>>>
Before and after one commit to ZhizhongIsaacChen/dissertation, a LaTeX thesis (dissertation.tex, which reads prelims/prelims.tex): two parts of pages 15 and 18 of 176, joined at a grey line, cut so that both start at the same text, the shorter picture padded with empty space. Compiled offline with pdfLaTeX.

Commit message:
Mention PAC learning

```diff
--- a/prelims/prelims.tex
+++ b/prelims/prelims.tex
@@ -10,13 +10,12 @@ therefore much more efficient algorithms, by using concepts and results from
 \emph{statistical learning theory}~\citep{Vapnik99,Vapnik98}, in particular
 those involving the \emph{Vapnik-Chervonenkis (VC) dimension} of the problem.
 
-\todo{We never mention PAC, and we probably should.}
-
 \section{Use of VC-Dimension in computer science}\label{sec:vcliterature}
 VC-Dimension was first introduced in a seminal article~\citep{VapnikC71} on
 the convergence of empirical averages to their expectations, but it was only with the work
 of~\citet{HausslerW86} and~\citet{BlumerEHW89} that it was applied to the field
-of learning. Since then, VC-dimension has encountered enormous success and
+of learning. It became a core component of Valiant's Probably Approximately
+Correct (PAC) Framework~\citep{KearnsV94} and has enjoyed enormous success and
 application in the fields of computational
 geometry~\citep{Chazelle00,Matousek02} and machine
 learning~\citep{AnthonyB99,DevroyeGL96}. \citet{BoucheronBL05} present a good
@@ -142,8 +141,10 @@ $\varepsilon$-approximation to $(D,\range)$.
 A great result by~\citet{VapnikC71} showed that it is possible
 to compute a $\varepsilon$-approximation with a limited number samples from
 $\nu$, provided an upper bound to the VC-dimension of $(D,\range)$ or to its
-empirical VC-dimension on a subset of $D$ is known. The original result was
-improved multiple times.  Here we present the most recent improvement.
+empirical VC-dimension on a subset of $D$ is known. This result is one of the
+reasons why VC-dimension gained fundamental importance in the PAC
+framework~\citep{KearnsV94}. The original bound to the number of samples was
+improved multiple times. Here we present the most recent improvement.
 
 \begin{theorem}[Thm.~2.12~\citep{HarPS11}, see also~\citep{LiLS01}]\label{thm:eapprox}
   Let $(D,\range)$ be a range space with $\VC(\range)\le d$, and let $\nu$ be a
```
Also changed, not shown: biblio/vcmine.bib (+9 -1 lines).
<<<
>>>
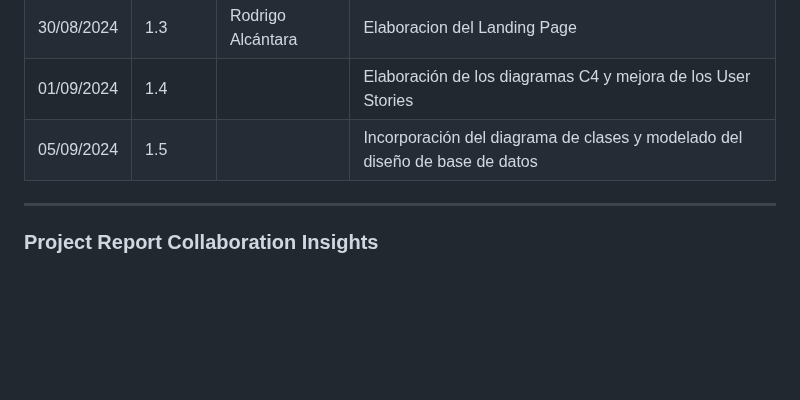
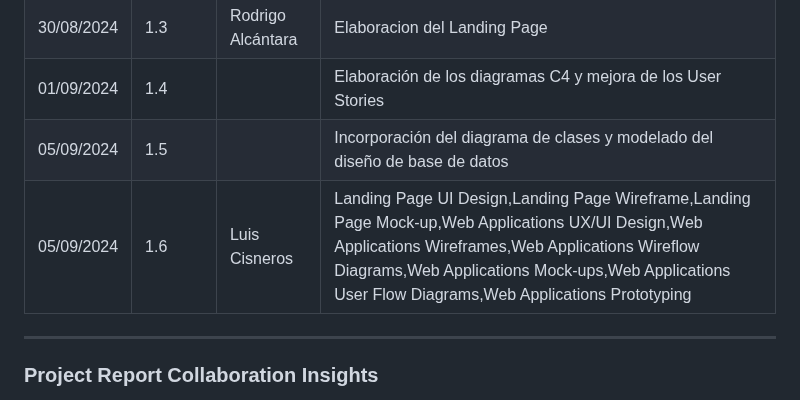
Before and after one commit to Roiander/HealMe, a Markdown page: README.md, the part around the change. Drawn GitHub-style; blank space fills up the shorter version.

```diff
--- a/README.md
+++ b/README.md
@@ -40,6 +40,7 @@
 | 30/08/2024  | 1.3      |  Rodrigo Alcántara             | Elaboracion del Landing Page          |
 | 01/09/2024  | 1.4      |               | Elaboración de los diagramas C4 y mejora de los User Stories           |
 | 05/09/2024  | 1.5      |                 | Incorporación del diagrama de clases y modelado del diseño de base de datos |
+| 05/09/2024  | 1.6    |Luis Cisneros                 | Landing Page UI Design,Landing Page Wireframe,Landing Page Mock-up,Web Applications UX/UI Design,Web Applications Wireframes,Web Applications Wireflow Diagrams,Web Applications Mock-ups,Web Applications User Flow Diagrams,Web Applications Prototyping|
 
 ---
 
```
<<<
>>>
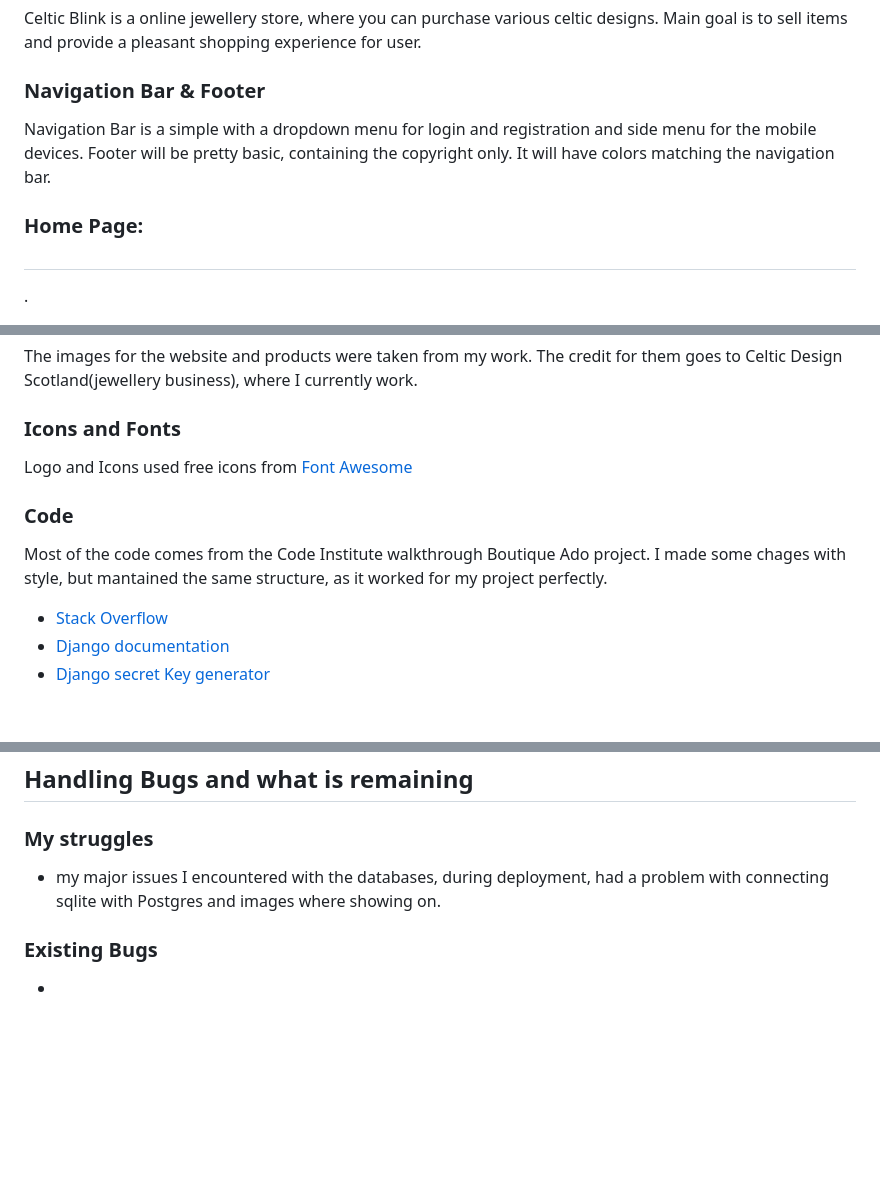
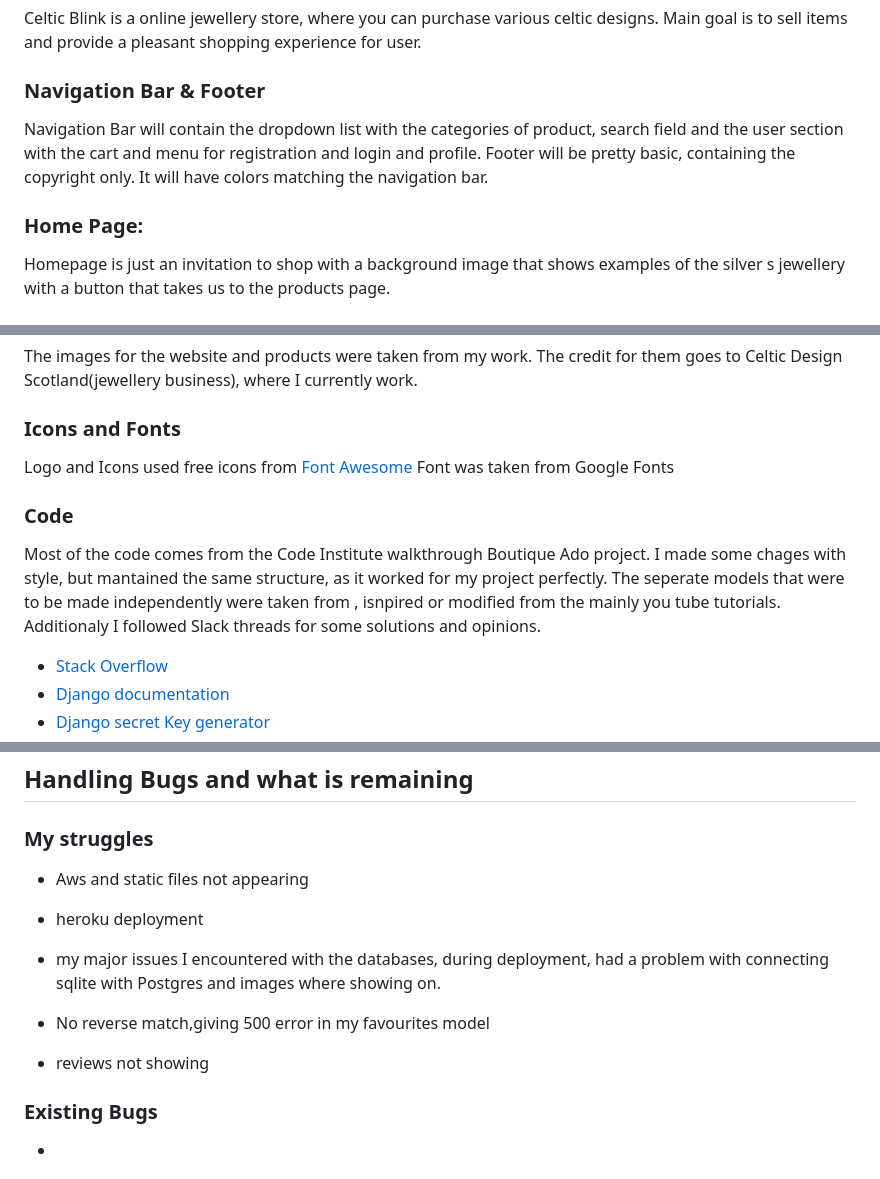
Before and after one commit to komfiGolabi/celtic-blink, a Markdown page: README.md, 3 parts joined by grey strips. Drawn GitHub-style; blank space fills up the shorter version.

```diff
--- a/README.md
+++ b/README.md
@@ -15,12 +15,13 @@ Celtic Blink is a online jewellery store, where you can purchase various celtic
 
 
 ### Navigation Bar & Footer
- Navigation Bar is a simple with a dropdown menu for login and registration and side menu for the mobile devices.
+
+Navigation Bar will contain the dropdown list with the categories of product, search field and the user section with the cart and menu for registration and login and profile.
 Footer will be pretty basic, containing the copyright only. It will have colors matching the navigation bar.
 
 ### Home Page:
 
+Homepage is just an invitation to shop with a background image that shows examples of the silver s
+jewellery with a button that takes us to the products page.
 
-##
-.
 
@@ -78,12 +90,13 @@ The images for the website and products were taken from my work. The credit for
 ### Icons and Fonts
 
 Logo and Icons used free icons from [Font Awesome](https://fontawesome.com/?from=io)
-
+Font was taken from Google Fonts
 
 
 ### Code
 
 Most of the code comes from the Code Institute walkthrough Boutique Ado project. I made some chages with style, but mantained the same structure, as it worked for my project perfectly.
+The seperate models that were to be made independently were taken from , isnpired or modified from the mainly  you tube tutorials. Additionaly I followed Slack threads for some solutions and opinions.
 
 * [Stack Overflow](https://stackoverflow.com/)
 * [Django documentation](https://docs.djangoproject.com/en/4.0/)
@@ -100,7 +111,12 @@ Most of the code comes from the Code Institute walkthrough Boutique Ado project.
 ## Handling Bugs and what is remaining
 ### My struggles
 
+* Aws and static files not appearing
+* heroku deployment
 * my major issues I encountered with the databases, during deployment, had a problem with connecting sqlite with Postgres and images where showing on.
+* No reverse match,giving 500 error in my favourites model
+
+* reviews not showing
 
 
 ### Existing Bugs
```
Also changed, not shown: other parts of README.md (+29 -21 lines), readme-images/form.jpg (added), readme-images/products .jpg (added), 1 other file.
<<<
WORK INSTRUCTION: In the records above, find each line with the word "prelims" and copy it.

RESPONSE AREA:
Before and after one commit to ZhizhongIsaacChen/dissertation, a LaTeX thesis (dissertation.tex, which reads prelims/prelims.tex): two parts of pages 15 and 18 of 176, joined at a grey line, cut so that both start at the same text, the shorter picture padded with empty space. Compiled offline with pdfLaTeX.
--- a/prelims/prelims.tex
+++ b/prelims/prelims.tex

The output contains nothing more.